From Japan in the 13th century to the old west and after the First World War in Berlin, Stories through time Activities across different time periods, settings and genres of storytelling. Writer Kelly Sue DeConnick who works with her Bitch planet Staff member Valentine De Landro took the opportunity to deviate from the 1970s-influenced work on her previous book. “Val mentioned Kurosawa and we very quickly chose Japan in the 13th century. I think it took about 10 seconds for both of us to hear an audible moan, knowing we had a lot of research to do. “
“I’ve always been a sucker for a good western,” says writer Eric Trautmann of his collaboration with artist Rick Burchett. “There’s the mythology of everything, but with characters like the heroes of The old guard – a kind of permanent outsider – and in retrospect we can tweak and twist this myth a little. ”
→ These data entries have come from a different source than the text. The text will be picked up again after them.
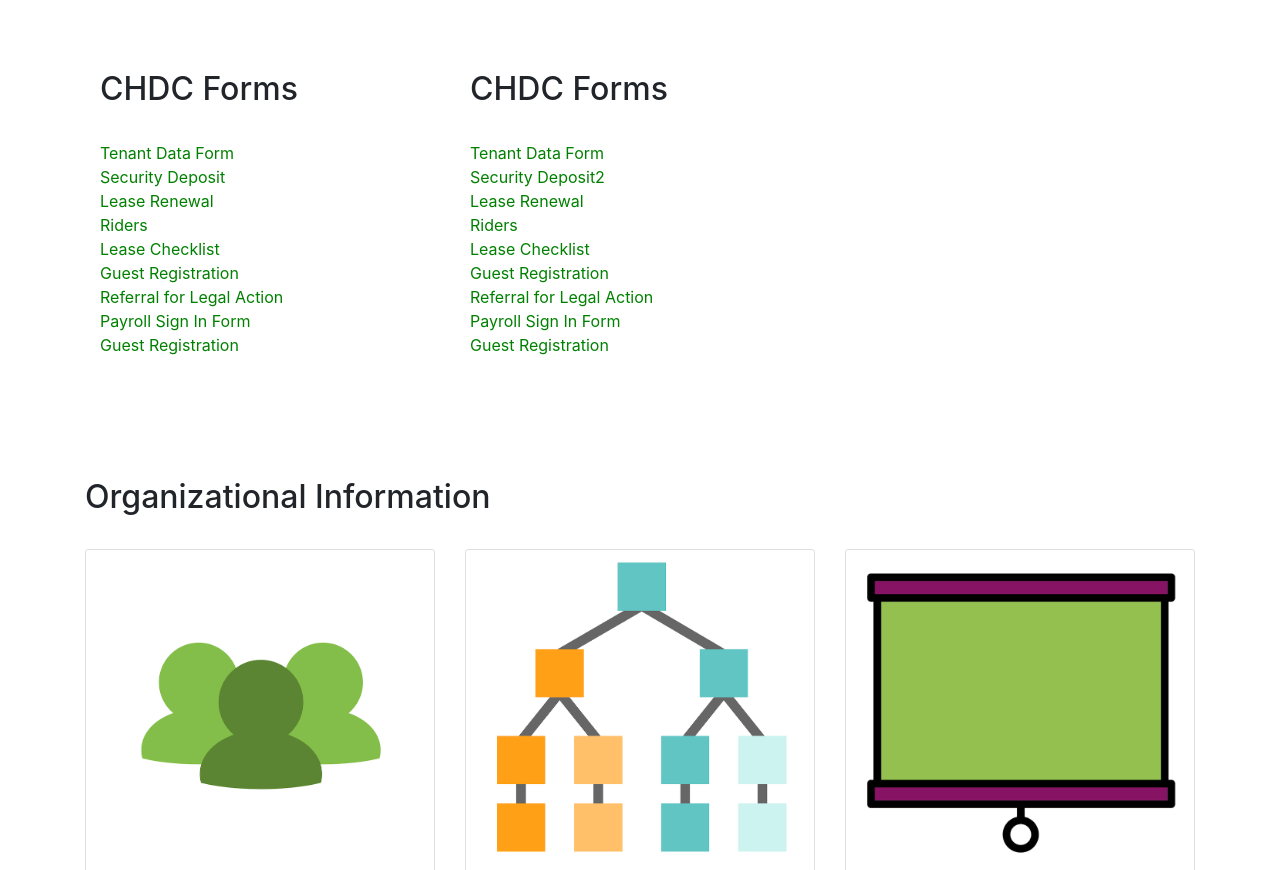
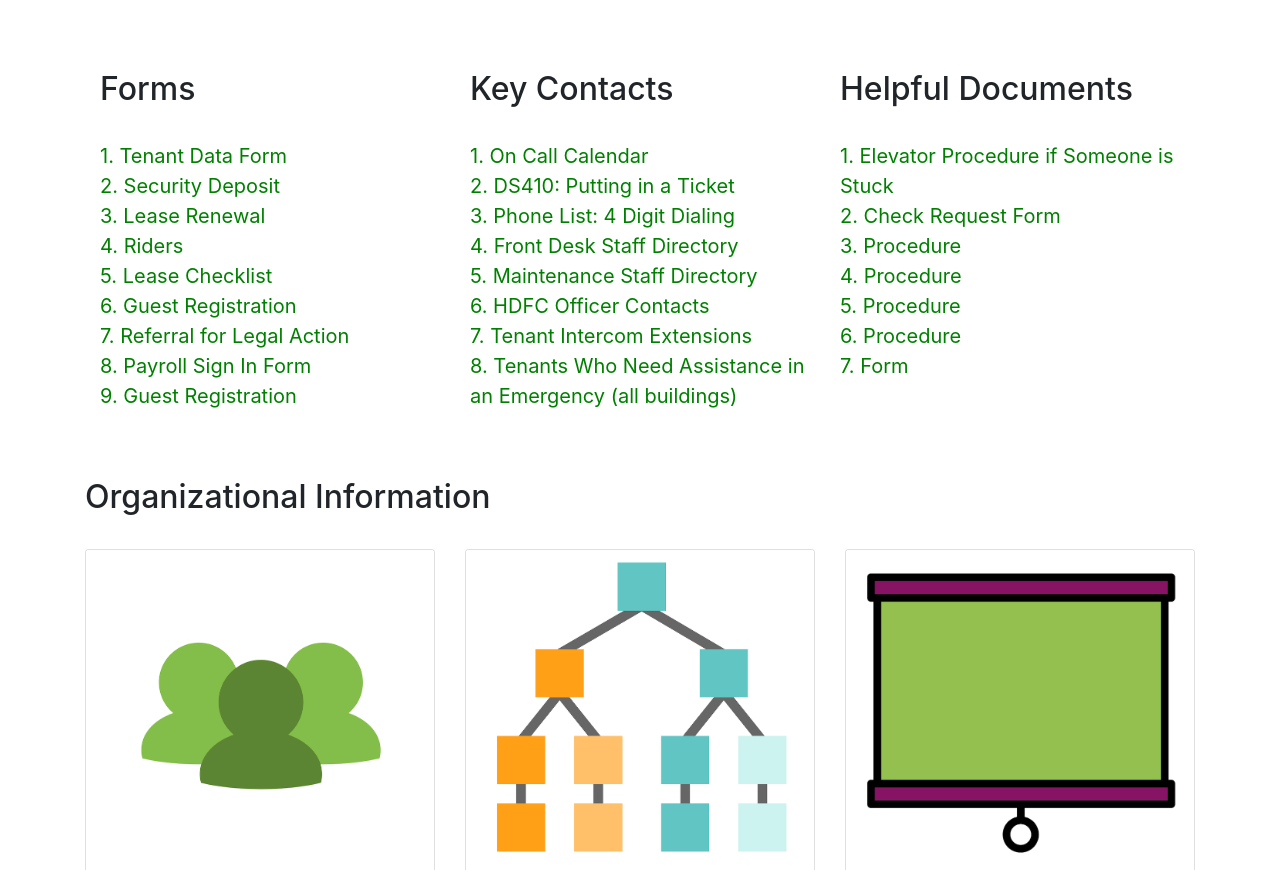
Before and after one commit to CHDC1234/chdc, a website: page index.html in a window 1280 px wide. Shown: the part 3418-4288 px from the top of the page. Drawn offline with Linux system fonts and the light colour scheme.

Commit message:
pretty updates

```diff
--- a/index.html
+++ b/index.html
@@ -177,50 +177,70 @@
     <br>
 
     <div id=listlist class="col-md-4 mb-5">
-      <h2>CHDC Forms</h2>
+      <h2>Forms</h2>
       <br>
-      <a href="documents/test.pdf" style="color:green">Tenant Data Form</a>
+      <a href="documents/test.pdf" class=hypefont style="color:green">1.  Tenant Data Form</a>
       <br>
-      <a href="documents/test.pdf" style="color:green">Security Deposit</a>
+      <a href="documents/test.pdf" class=hypefont style="color:green">2.  Security Deposit</a>
       <br>
-      <a href="documents/test.pdf" style="color:green">Lease Renewal</a>
+      <a href="documents/test.pdf" class=hypefont style="color:green">3.  Lease Renewal</a>
       <br>
-      <a href="documents/test.pdf" style="color:green">Riders</a>
+      <a href="documents/test.pdf" class=hypefont style="color:green">4.  Riders</a>
       <br>
-      <a href="documents/test.pdf" style="color:green">Lease Checklist</a>
+      <a href="documents/test.pdf" class=hypefont style="color:green">5.  Lease Checklist</a>
       <br>
-      <a href="documents/test.pdf" style="color:green">Guest Registration</a>
+      <a href="documents/test.pdf" class=hypefont style="color:green">6.  Guest Registration</a>
       <br>
-      <a href="documents/test.pdf" style="color:green">Referral for Legal Action</a>
+      <a href="documents/test.pdf" class=hypefont style="color:green">7.  Referral for Legal Action</a>
       <br>
-      <a href="documents/test.pdf" style="color:green">Payroll Sign In Form</a>
+      <a href="documents/test.pdf" class=hypefont style="color:green">8.  Payroll Sign In Form</a>
       <br>
-      <a href="documents/test.pdf" style="color:green">Guest Registration</a>
+      <a href="documents/test.pdf" class=hypefont style="color:green">9.  Guest Registration</a>
       <br>
     </div>
 
 
-    <div id=listlist class="col-md-4 mb-5">
-      <h2>CHDC Forms</h2>
+    <div id=listlist class="col-md-4 mb-10">
+      <h2>Key Contacts</h2>
       <br>
-      <a href="documents/test.pdf" style="color:green">Tenant Data Form</a>
+      <a href="documents/test.pdf" class=hypefont style="color:green">1. On Call Calendar</a>
       <br>
-      <a href="documents/test.pdf" style="color:green">Security Deposit2</a>
+      <a href="documents/test.pdf" class=hypefont style="color:green">2. DS410: Putting in a Ticket</a>
       <br>
-      <a href="documents/test.pdf" style="color:green">Lease Renewal</a>
+      <a href="documents/test.pdf" class=hypefont style="color:green">3. Phone List: 4 Digit Dialing</a>
       <br>
-      <a href="documents/test.pdf" style="color:green">Riders</a>
+      <a href="documents/test.pdf" class=hypefont style="color:green">4. Front Desk Staff Directory</a>
       <br>
-      <a href="documents/test.pdf" style="color:green">Lease Checklist</a>
+      <a href="documents/test.pdf" class=hypefont style="color:green">5. Maintenance Staff Directory</a>
       <br>
-      <a href="documents/test.pdf" style="color:green">Guest Registration</a>
+      <a href="documents/test.pdf" class=hypefont style="color:green">6. HDFC Officer Contacts</a>
       <br>
-      <a href="documents/test.pdf" style="color:green">Referral for Legal Action</a>
+      <a href="documents/test.pdf" class=hypefont style="color:green">7. Tenant Intercom Extensions</a>
       <br>
-      <a href="documents/test.pdf" style="color:green">Payroll Sign In Form</a>
+      <a href="documents/test.pdf" class=hypefont style="color:green">8. Tenants Who Need Assistance in an Emergency (all buildings)</a>
+
+
+    </div>
+
+    <div id=listlist2 class="col-md-4 mb-5">
+      <h2>Helpful Documents </h2>
       <br>
-      <a href="documents/test.pdf" style="color:green">Guest Registration</a>
+      <a href="documents/test.pdf" class=hypefont style="color:green">1.  Elevator Procedure if Someone is Stuck</a>
       <br>
+      <a href="documents/test.pdf" class=hypefont style="color:green">2.  Check Request Form</a>
+      <br>
+      <a href="documents/test.pdf" class=hypefont style="color:green">3.  Procedure</a>
+      <br>
+      <a href="documents/test.pdf" class=hypefont style="color:green">4.  Procedure</a>
+      <br>
+      <a href="documents/test.pdf" class=hypefont style="color:green">5.  Procedure</a>
+      <br>
+      <a href="documents/test.pdf" class=hypefont style="color:green">6.  Procedure</a>
+      <br>
+      <a href="documents/test.pdf" class=hypefont style="color:green">7.   Form</a>
+      <br>
+      <br>
+
     </div>
 
 
@@ -241,7 +261,7 @@
                                         <br>
                                             <br>
                                                                 <br>
-                                                                    <br>
+                                                                <br>
 
     <h2>Organizational Information</h2>
 <br>
--- a/vendor/bootstrap/css/custom.css
+++ b/vendor/bootstrap/css/custom.css
@@ -40,3 +40,13 @@
     position: relative;
 
 }
+#listlist2
+{
+    float:right;
+    position: relative;
+
+}
+
+.hypefont{
+  font-size: 20px
+}
```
“Germany between the wars was a pulsating time for queer culture,” says the writer Andrew Wheeler, who accompanies the lovers Nicky and Joe with the artist Jacopo Camagni through Berlin after the First World War. “Our story takes place in the twilight of this time, when the rise of fascism sweeps away the few institutions, supports and freedoms that queer people had created for themselves. There is never a time for queer people when victories don’t feel fragile. “
For the artists who are working on it Stories through timeThe dynamic between oversized action and intimate character work is a huge draw. “The old guard is kind of a book that reminds me of how special comics can be, ”says Justin Greenwood. “The story has existed for many centuries, fluctuating between massive explosions and violent violence, but never misses the little moments that remind us of what it means to be human.”
“The privilege of watching their relationships change and evolve over the centuries opens up several interesting avenues on a narrative level,” says Jacopo Camagni. “It’s not as common as we might think.”
“Don’t get me wrong, I still like the capes, but sometimes it’s just as rewarding to draw the mundane looking people doing cool exploits,” says artist Matthew Clark, who co-led the American Civil War with writer David F. Walker concerns.
“The characters are kind of guardian angels of humanity, and they advance the work of justice and try to save humanity from itself,” says Kano. “Superheroes’ work is usually pretty bad, fighting local crime or super villains without engaging in social conspiracies. And that hardly makes a difference. “
Other creators on Stories through time These include Jason Aaron, Steve Lieber and Horacio Altuna. All new voices bring their own perspectives The old guard Impact on Rucka and Fernandez’s approach to the world they built.
“I’m always a little stunned when people come and want to play with our toys, to be honest,” says Rucka, who reunited with Fernandez for stories in the first and last issue of the anthology. “And it helps me with my own writing. Getting down on a lead with a character or an idea is easy – when someone comes to visit from the outside, so to speak, it opens up a new perspective and makes me rethink my own assumptions and conclusions about those characters. “
“It’s amazing and a nice exercise to see other minds grasp, understand, and even suggest something about what we’ve done from scratch,” says Leandro Fernandez. “This opens up a new way of understanding how these characters can be seen from different eyes. Suddenly they have a life, their own voice. ”